Born and raised in South Dakota, I was fortunate to observe and understand the value of a solid work ethic. As with most worthwhile adventures, my journey to this business has not been without trials and tribulations.

All of the items I design and build stem from a passion to reuse what is often discarded on the prairies and Black Hills of South Dakota. Every piece is unique and cannot be duplicated exactly, as each reclaimed post or board of lumber has its own story to tell.

Throughout my life, I have held close the values of hard work, giving back, and doing the right thing. I am certain that those of you who see such values in my work will appreciate the journey.

My story begins on the plains of South Dakota and includes years of travel around the world while serving in the US Navy. After nearly eight years in the service culminating in a tour of Iraq, I returned to the states to enroll in higher education. I attended college on both coasts, where I spearheaded new endeavors such as providing service through volunteering and directing a non-profit for my fellow veterans.

As a testament to my passion for service, I will be contributing a portion of the profits made from each item sold to a non-profit organization which provides services for veterans in need. No one “makes it” in this world alone and I intend to continue to be there for those who have sacrificed for our nation.


My great-grandfather, William Schrantz, from whom I received my middle name, was like many men of his generation--a resilient, hard working laborer who believed in building things to last. This spirit is illustrated by his construction of the family home in Western New York. I recently received a family heirloom: a hand plane used by my great- grandfather to build that very house. This plane was passed down to my grandfather, Harold Schrantz, and then to my mother, Ann Schrantz Horton. After recognizing my interest in building furniture, my mother thought sharing this special tool would inspire me.



After returning from Korea in 1953, my paternal grandfather Rayford Horton worked to raise money in order to start his own herd. He worked on several ranches in Northwest South Dakota, always looking for a simple and easily identifiable brand. He wanted a brand with no more than two irons. In 1954-55, he worked for a rancher by the name of Pete Carmichael who was located north of Faith, SD. His brand was the Teepee C.  

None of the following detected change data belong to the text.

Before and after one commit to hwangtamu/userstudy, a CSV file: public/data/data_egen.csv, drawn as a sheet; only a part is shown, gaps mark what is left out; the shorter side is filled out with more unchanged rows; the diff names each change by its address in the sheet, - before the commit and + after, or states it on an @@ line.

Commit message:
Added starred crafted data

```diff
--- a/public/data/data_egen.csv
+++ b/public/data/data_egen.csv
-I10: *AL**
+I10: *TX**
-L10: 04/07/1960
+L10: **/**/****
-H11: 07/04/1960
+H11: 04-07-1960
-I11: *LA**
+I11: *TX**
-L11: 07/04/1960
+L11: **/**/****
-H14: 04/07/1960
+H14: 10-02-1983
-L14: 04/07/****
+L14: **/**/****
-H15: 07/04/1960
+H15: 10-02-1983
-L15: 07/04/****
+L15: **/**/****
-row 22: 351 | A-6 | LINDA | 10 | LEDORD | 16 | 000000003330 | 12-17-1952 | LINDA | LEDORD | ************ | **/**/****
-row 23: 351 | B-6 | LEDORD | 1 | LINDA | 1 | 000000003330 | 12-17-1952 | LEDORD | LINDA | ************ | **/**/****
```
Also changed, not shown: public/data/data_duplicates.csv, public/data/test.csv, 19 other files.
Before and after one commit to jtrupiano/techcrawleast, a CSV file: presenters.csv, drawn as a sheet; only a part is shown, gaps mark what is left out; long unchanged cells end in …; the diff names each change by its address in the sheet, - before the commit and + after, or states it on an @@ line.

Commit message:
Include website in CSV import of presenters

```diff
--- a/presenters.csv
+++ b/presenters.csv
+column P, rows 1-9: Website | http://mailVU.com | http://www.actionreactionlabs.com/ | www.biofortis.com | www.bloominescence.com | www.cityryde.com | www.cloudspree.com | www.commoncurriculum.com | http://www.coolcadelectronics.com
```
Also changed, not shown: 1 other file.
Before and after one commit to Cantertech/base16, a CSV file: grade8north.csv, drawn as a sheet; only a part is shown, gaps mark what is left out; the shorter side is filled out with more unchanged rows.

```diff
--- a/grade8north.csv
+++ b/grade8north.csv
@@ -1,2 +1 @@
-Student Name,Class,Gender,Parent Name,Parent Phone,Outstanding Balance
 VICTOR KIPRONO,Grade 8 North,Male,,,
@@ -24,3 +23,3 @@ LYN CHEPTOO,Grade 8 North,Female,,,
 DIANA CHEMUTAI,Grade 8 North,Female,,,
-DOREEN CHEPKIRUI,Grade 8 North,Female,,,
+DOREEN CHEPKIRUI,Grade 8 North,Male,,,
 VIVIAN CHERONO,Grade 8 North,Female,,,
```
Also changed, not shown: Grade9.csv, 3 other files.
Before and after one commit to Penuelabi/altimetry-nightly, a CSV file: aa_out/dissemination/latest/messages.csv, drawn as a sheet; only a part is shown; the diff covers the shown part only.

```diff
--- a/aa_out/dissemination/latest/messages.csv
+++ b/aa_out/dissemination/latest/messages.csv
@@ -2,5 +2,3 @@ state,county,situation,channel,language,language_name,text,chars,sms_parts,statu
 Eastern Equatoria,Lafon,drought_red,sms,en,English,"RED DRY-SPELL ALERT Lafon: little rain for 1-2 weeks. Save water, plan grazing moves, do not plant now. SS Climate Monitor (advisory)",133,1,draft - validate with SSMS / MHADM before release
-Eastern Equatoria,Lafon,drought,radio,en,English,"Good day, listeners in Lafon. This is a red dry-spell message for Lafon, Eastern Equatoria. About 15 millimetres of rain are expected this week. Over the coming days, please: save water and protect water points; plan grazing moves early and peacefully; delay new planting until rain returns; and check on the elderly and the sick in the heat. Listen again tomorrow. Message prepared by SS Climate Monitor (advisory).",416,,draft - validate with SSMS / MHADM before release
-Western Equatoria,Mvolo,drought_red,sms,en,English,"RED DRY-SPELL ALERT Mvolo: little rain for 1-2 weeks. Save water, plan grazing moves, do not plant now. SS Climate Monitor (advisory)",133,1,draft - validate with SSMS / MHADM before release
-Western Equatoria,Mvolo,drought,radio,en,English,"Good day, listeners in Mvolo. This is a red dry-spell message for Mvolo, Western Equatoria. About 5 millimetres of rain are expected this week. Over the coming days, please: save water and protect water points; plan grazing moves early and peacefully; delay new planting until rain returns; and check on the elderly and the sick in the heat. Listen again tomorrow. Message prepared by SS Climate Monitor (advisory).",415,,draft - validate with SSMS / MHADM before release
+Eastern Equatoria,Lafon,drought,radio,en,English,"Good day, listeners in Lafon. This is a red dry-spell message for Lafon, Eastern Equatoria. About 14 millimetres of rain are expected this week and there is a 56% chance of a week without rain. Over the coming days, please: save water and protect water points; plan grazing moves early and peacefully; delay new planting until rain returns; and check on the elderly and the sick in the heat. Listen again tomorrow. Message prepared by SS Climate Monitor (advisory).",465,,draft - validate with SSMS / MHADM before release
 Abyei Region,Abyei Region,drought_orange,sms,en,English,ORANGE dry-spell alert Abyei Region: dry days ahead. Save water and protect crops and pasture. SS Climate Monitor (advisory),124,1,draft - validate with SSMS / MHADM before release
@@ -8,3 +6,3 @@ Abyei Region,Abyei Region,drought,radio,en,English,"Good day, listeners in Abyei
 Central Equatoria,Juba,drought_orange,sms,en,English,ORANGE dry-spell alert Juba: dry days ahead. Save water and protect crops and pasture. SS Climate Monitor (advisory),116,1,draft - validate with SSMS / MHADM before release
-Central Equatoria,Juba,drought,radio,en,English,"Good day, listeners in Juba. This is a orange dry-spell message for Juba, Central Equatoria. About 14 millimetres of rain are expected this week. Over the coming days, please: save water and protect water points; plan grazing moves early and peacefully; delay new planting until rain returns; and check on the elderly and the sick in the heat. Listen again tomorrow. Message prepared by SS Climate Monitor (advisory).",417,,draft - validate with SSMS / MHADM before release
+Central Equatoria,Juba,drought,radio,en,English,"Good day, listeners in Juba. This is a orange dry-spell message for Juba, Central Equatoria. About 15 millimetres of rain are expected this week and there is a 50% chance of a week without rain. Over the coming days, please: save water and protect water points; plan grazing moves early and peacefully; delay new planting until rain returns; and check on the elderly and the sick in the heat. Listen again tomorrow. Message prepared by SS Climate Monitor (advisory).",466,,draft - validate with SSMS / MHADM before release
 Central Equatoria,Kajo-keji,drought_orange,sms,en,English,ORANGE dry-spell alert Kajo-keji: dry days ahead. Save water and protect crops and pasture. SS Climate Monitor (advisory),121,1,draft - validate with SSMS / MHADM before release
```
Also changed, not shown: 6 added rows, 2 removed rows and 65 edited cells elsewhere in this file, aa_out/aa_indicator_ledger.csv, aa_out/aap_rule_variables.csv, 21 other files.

Rayford liked the brand for its simplicity. He concluded that a Teepee Box on the right rib was a good choice due to ease of spotting in a large herd as he was looking for his stock. The brand was first registered in the 1950s with the South Dakota Brand Board and is still registered in our families’ name.